Three of our LGBTQ vendors and artists tell us about their experiences as LGBTQ people, and what Pride means to them.
Content categorized as Vendor Profile
Gerald Anderson will never forget the first time he ever stole something. It was sometime in the late 1970s in New Orleans, La. And 10… Read more »
Abel Putu, a Street Sense Media vendor, has always been passionate about basketball.
Sheila White shares the impact of moving into her new apartment.
Writer and street paper vendor John Littlejohn, who is also an ordained minister with a doctoral degree in religious education, shares how he leverages faith to empower himself and others.
Street Sense Media vendor Saul Aroha Nui Tea explains how puppeteering came to play the role of therapy in his life and breaks down his latest folk opera.
Jones knows the importance of cleanliness.
Vendor Moyo Onibuje discusses his experience finding housing, the comforts of his new home, and his ambitions for the future.
Writing poems since he was a teenager, Street Sense Media artist and vendor Franklin Sterling has developed a unique style based in medieval English and blending other languages to create something all his own.
Latishia always dreamed of hosting her family for the holidays. Now that she has her own apartment, she finally can.
Jeffery McNeil’s story of what led him to being homeless, and how he dealt with it.

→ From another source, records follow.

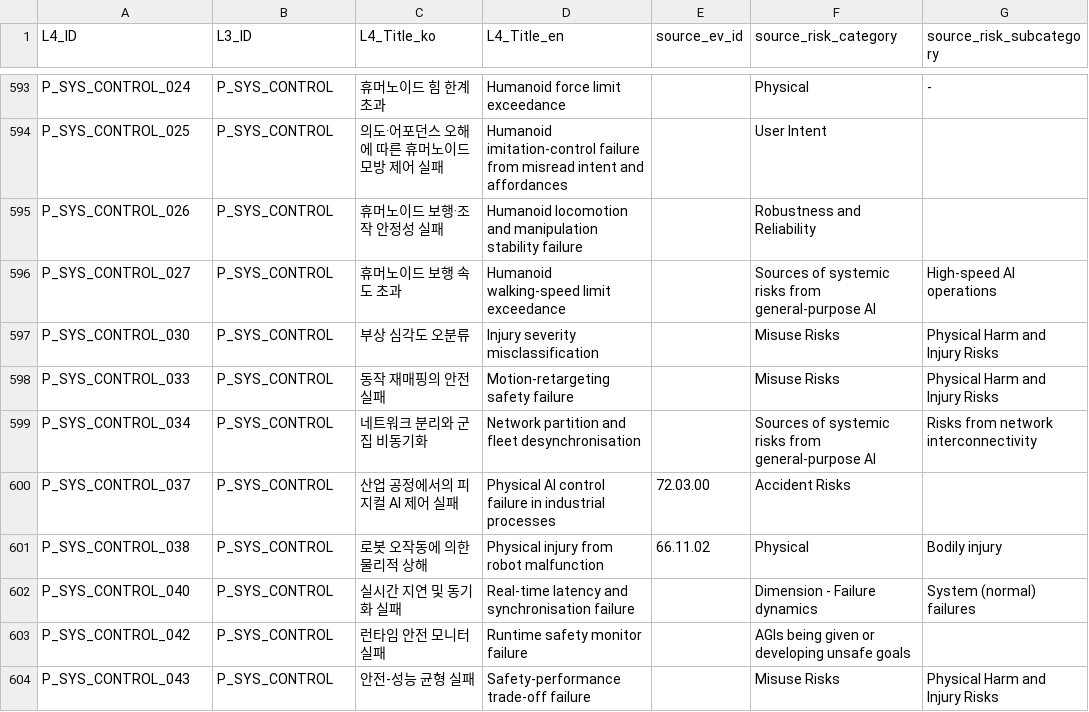
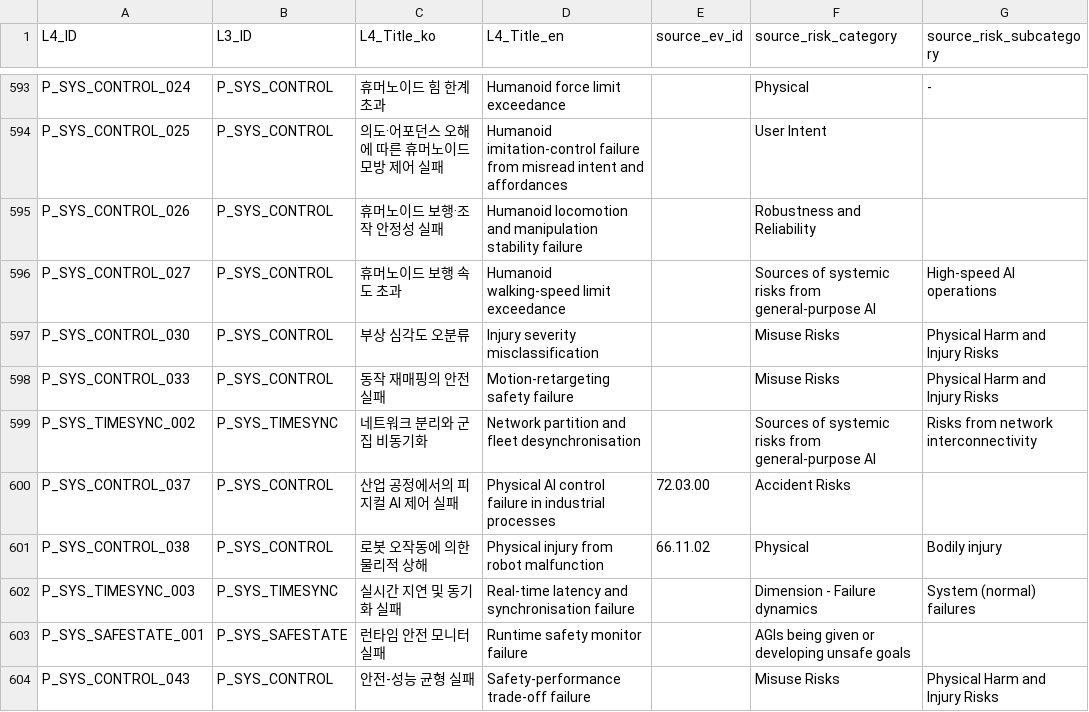
Before and after one commit to deep1003/HEART-AI-Risk-Taxonomy, a CSV file: source_snapshot/L4_Golden_Reference_Ledger.csv, drawn as a sheet; only a part is shown, gaps mark what is left out; the diff covers the shown part only; the diff names each change by its address in the sheet, - before the commit and + after, or states it on an @@ line.

```diff
--- a/source_snapshot/L4_Golden_Reference_Ledger.csv
+++ b/source_snapshot/L4_Golden_Reference_Ledger.csv
-A599 (L4_ID): P_SYS_CONTROL_034
+A599 (L4_ID): P_SYS_TIMESYNC_002
-B599 (L3_ID): P_SYS_CONTROL
+B599 (L3_ID): P_SYS_TIMESYNC
-A602 (L4_ID): P_SYS_CONTROL_040
+A602 (L4_ID): P_SYS_TIMESYNC_003
-B602 (L3_ID): P_SYS_CONTROL
+B602 (L3_ID): P_SYS_TIMESYNC
-A603 (L4_ID): P_SYS_CONTROL_042
+A603 (L4_ID): P_SYS_SAFESTATE_001
-B603 (L3_ID): P_SYS_CONTROL
+B603 (L3_ID): P_SYS_SAFESTATE
```
Also changed, not shown: 30 edited cells elsewhere in this file, data/financial_ai_agent_heart_l4_mapping_final.csv, data/heart_l4_risk_cards.csv, 28 other files.
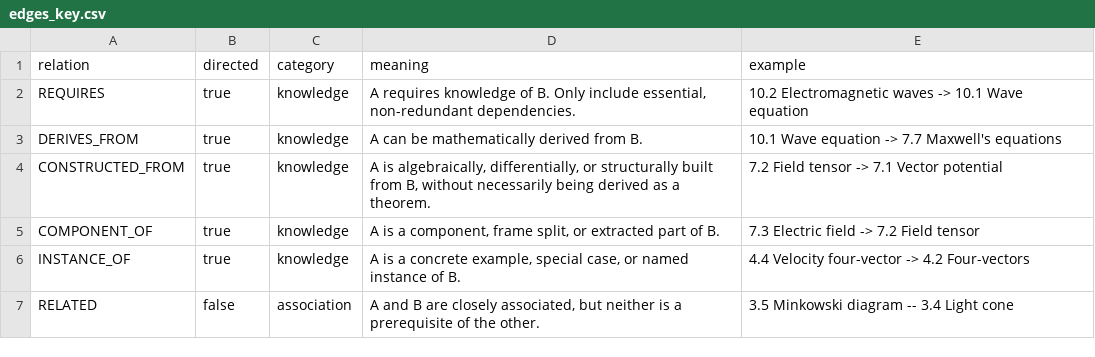
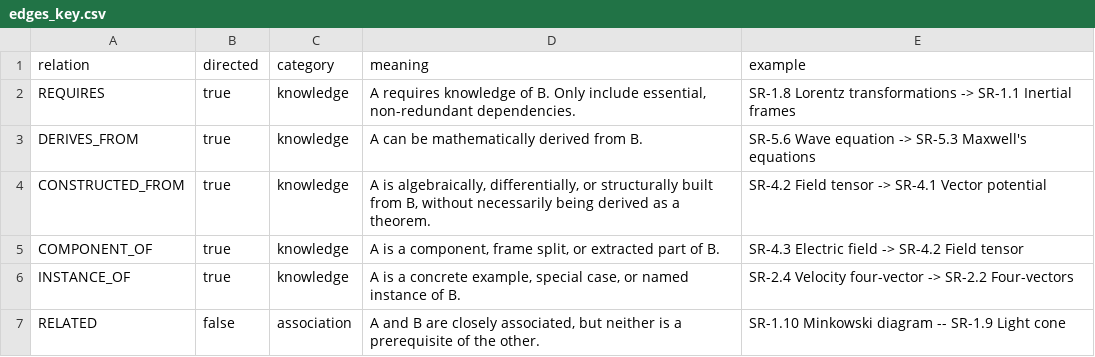
Before and after one commit to ipoole/sr-kg, a CSV file: data/edges_key.csv, drawn as a sheet.

```diff
--- a/data/edges_key.csv
+++ b/data/edges_key.csv
@@ -1,7 +1,7 @@
 relation,directed,category,meaning,example
-REQUIRES,true,knowledge,"A requires knowledge of B. Only include essential, non-redundant dependencies.",10.2 Electromagnetic waves -> 10.1 Wave equation
-DERIVES_FROM,true,knowledge,A can be mathematically derived from B.,10.1 Wave equation -> 7.7 Maxwell's equations
-CONSTRUCTED_FROM,true,knowledge,"A is algebraically, differentially, or structurally built from B, without necessarily being derived as a theorem.",7.2 Field tensor -> 7.1 Vector potential
-COMPONENT_OF,true,knowledge,"A is a component, frame split, or extracted part of B.",7.3 Electric field -> 7.2 Field tensor
-INSTANCE_OF,true,knowledge,"A is a concrete example, special case, or named instance of B.",4.4 Velocity four-vector -> 4.2 Four-vectors
-RELATED,false,association,"A and B are closely associated, but neither is a prerequisite of the other.",3.5 Minkowski diagram -- 3.4 Light cone
+REQUIRES,true,knowledge,"A requires knowledge of B. Only include essential, non-redundant dependencies.",SR-1.8 Lorentz transformations -> SR-1.1 Inertial frames
+DERIVES_FROM,true,knowledge,A can be mathematically derived from B.,SR-5.6 Wave equation -> SR-5.3 Maxwell's equations
+CONSTRUCTED_FROM,true,knowledge,"A is algebraically, differentially, or structurally built from B, without necessarily being derived as a theorem.",SR-4.2 Field tensor -> SR-4.1 Vector potential
+COMPONENT_OF,true,knowledge,"A is a component, frame split, or extracted part of B.",SR-4.3 Electric field -> SR-4.2 Field tensor
+INSTANCE_OF,true,knowledge,"A is a concrete example, special case, or named instance of B.",SR-2.4 Velocity four-vector -> SR-2.2 Four-vectors
+RELATED,false,association,"A and B are closely associated, but neither is a prerequisite of the other.",SR-1.10 Minkowski diagram -- SR-1.9 Light cone
```
Also changed, not shown: 11 other files.
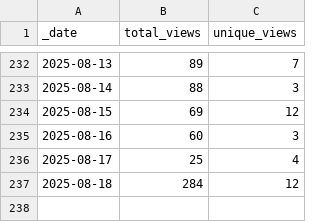
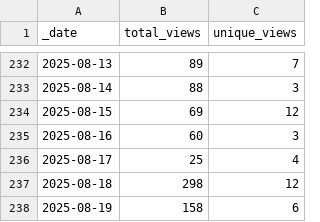
Before and after one commit to korbinib/NMRLipids.github.io, a CSV file: traffic/views.csv, drawn as a sheet; only a part is shown, gaps mark what is left out.

Commit message:
GitHub traffic

```diff
--- a/traffic/views.csv
+++ b/traffic/views.csv
@@ -236,2 +236,3 @@ _date,total_views,unique_views
 2025-08-17,25,4
-2025-08-18,284,12
+2025-08-18,298,12
+2025-08-19,158,6
```
Also changed, not shown: 1 other file.
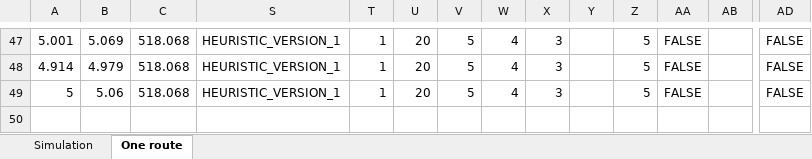
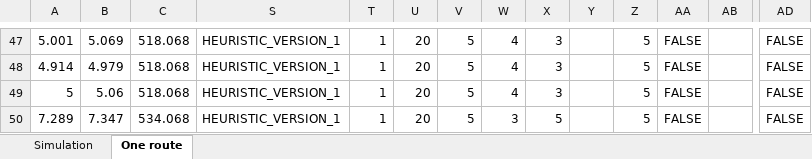
Before and after one commit to kristinehagen/Master, an Excel workbook: Results.xlsx, sheet One route, drawn as a sheet; only a part is shown, gaps mark what is left out; values as stored, in another font and other column widths than the file's, no borders; rows hold the shown columns only; the diff names each change by its address in the sheet, - before the commit and + after, or states it on an @@ line.

```diff
--- a/Results.xlsx (sheet One route)
+++ b/Results.xlsx (sheet One route)
+row 50: 7.289 | 7.347 | 534.068 | HEURISTIC_VERSION_1 | 1 | 20 | 5 | 3 | 5 |  | 5 | FALSE |  | FALSE
```
Also changed, not shown: sheet Simulation, hidden cells.
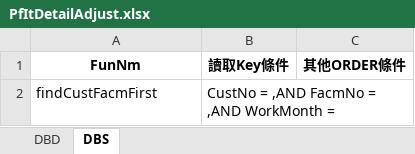
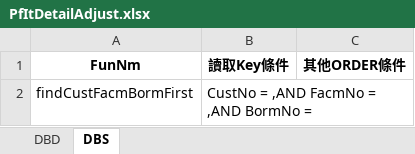
Before and after one commit to hrne/SKL_URS, an Excel workbook: DbLayouts/L5-管理性作業/PfItDetailAdjust.xlsx, sheet DBS, drawn as a sheet; values as stored, in another font and other column widths than the file's, no borders; the diff names each change by its address in the sheet, - before the commit and + after, or states it on an @@ line.

```diff
--- a/DbLayouts/L5-管理性作業/PfItDetailAdjust.xlsx (sheet DBS)
+++ b/DbLayouts/L5-管理性作業/PfItDetailAdjust.xlsx (sheet DBS)
-A2 (FunNm): findCustFacmFirst
+A2 (FunNm): findCustFacmBormFirst
-B2 (讀取Key條件): CustNo = ,AND FacmNo = ,AND WorkMonth =
+B2 (讀取Key條件): CustNo = ,AND FacmNo = ,AND BormNo =
```
Also changed, not shown: sheet DBD, DbLayouts/L2-業務作業/FacClose.xlsx, DbLayouts/L4-批次作業/BankDeductDtl.xlsx, 3 other files.
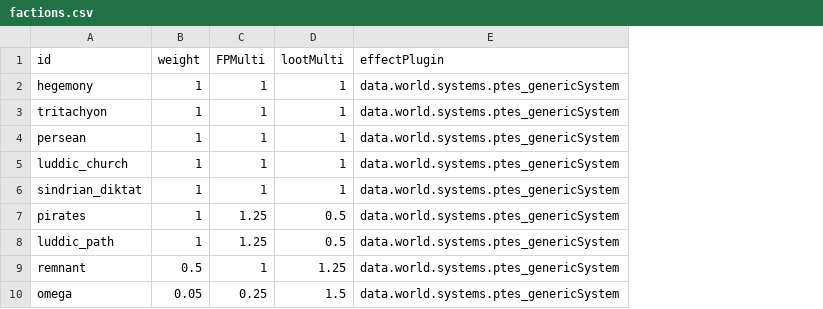
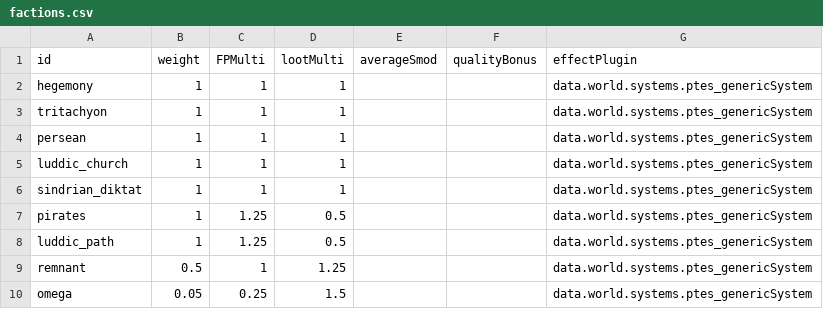
Before and after one commit to PureTilt/ExiledSpace, a CSV file: data/config/ExiledSpace/factions.csv, drawn as a sheet; the diff names each change by its address in the sheet, - before the commit and + after, or states it on an @@ line.

```diff
--- a/data/config/ExiledSpace/factions.csv
+++ b/data/config/ExiledSpace/factions.csv
+column E (averageSmod), empty
+column F (qualityBonus), empty
```
Also changed, not shown: 3 other files.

Reed and Anthony met by chance in 2010. Two years later, they embarked on a journey to get Anthony off the street.
A young man once under the care of the city’s foster care system makes a life for himself as an emancipated adult.
Connie Porter, known as Southeast Washington’s “Cat Lady,” talks about her passion for cats and how caring for them positively impacted her life.
An artist uses Street Sense Media to advance his goal of ending his homelessness and pursuing his art.
Vincent Watts struggled after having his identity stolen, but has found his true self in the process.
Eric Thompson-Bey discusses his journey to getting a job in a restaurant, which began when he obtained an externship through a culinary program called Real Opps located at Thrive D.C.
A get well letter from the Street Sense Media Team to Toni, a Street Sense vendor.
Having escaped years of chronic homelessness, David doesn’t have to look far to remember how far he’s come.
Marcellus Phillips has battled epilepsy for 20 years, the last of which he has spent sleeping on his sister’s living room floor. After a persistent effort, he now can depend on a monthly disability payment.